## EXERCISE BRIEF
How many lines in the data below contain the word "ToursApi"? State only the number.

## MATERIAL FOR THIS EXERCISE
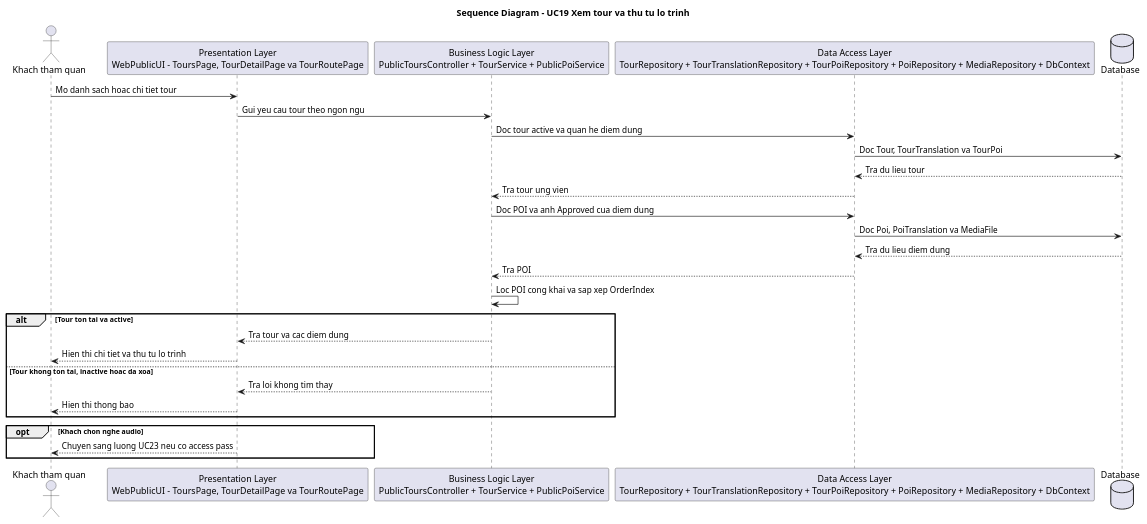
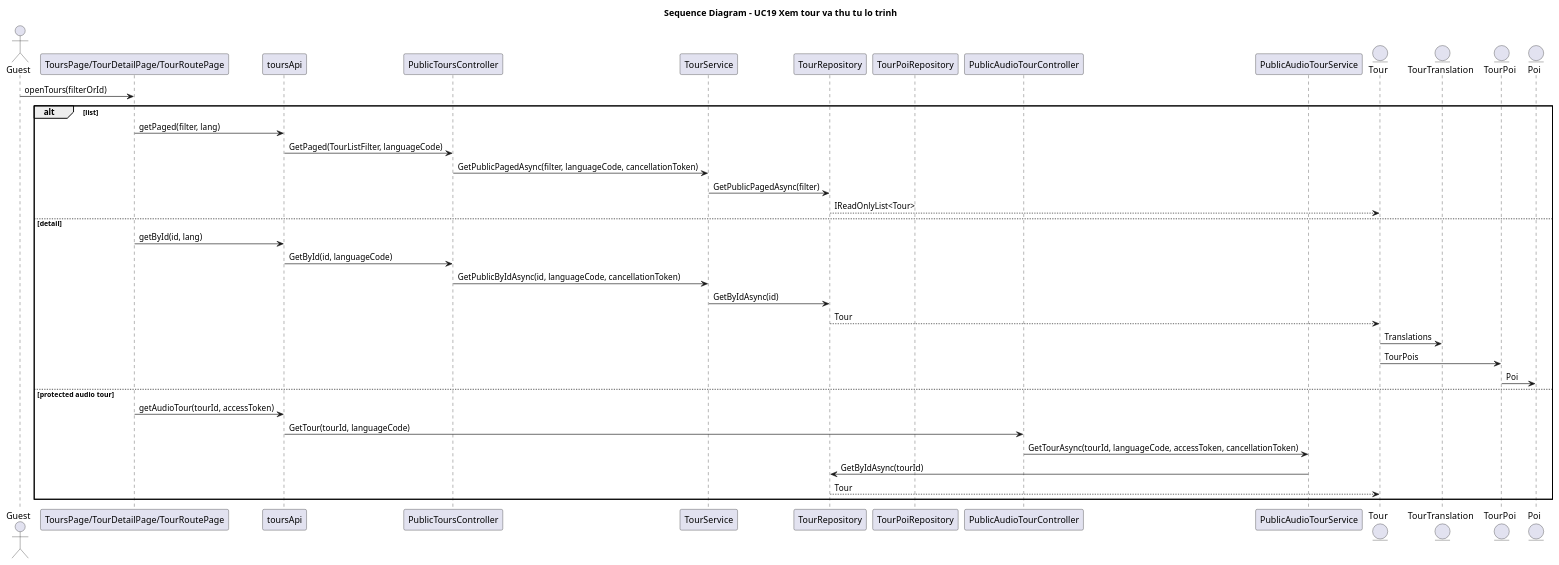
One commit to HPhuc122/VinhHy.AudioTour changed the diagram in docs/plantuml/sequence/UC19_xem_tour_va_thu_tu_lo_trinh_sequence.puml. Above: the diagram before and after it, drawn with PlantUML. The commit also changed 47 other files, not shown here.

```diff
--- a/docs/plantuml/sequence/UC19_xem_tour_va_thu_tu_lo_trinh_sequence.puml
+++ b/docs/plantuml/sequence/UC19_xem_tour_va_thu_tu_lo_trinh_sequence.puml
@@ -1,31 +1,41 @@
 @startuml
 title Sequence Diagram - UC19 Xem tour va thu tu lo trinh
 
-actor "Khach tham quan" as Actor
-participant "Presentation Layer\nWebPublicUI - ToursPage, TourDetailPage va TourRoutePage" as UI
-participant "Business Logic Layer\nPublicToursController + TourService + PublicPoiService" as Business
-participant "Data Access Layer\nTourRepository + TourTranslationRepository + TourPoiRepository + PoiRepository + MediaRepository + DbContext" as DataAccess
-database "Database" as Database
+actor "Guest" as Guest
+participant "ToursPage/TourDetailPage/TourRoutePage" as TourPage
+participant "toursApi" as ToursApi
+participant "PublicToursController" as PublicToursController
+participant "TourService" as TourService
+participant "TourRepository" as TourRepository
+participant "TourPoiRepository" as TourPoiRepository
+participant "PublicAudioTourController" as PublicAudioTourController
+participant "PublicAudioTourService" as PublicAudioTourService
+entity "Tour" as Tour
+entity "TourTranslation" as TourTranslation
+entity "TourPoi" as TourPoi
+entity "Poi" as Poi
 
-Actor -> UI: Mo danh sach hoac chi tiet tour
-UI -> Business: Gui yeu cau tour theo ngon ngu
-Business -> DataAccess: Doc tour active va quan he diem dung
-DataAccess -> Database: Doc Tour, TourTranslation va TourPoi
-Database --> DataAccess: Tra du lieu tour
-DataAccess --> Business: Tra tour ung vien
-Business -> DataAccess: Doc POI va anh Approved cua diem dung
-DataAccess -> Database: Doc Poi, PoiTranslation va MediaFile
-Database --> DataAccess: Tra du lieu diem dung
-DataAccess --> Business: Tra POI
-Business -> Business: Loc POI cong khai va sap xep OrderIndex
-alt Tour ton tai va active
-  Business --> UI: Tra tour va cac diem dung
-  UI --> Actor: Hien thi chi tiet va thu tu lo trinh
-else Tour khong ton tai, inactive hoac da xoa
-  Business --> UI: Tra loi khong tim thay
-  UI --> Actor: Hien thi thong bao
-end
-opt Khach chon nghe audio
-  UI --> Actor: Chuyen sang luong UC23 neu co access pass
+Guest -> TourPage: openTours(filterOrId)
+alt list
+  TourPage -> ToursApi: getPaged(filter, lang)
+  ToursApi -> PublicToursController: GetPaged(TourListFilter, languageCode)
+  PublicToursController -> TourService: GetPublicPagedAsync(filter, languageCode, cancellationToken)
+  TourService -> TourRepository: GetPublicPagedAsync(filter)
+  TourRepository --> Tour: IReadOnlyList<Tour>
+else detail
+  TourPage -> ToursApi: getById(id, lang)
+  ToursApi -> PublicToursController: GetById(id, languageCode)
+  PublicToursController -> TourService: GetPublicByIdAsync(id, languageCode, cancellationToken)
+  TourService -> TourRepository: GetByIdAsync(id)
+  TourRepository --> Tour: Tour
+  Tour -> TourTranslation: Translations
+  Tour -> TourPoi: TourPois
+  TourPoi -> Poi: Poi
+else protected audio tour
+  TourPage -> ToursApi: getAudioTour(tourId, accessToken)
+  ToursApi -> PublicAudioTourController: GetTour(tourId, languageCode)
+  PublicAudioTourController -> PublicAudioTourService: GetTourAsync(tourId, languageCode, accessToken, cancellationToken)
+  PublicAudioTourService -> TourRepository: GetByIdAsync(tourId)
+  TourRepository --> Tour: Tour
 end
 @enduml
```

## RESULT
7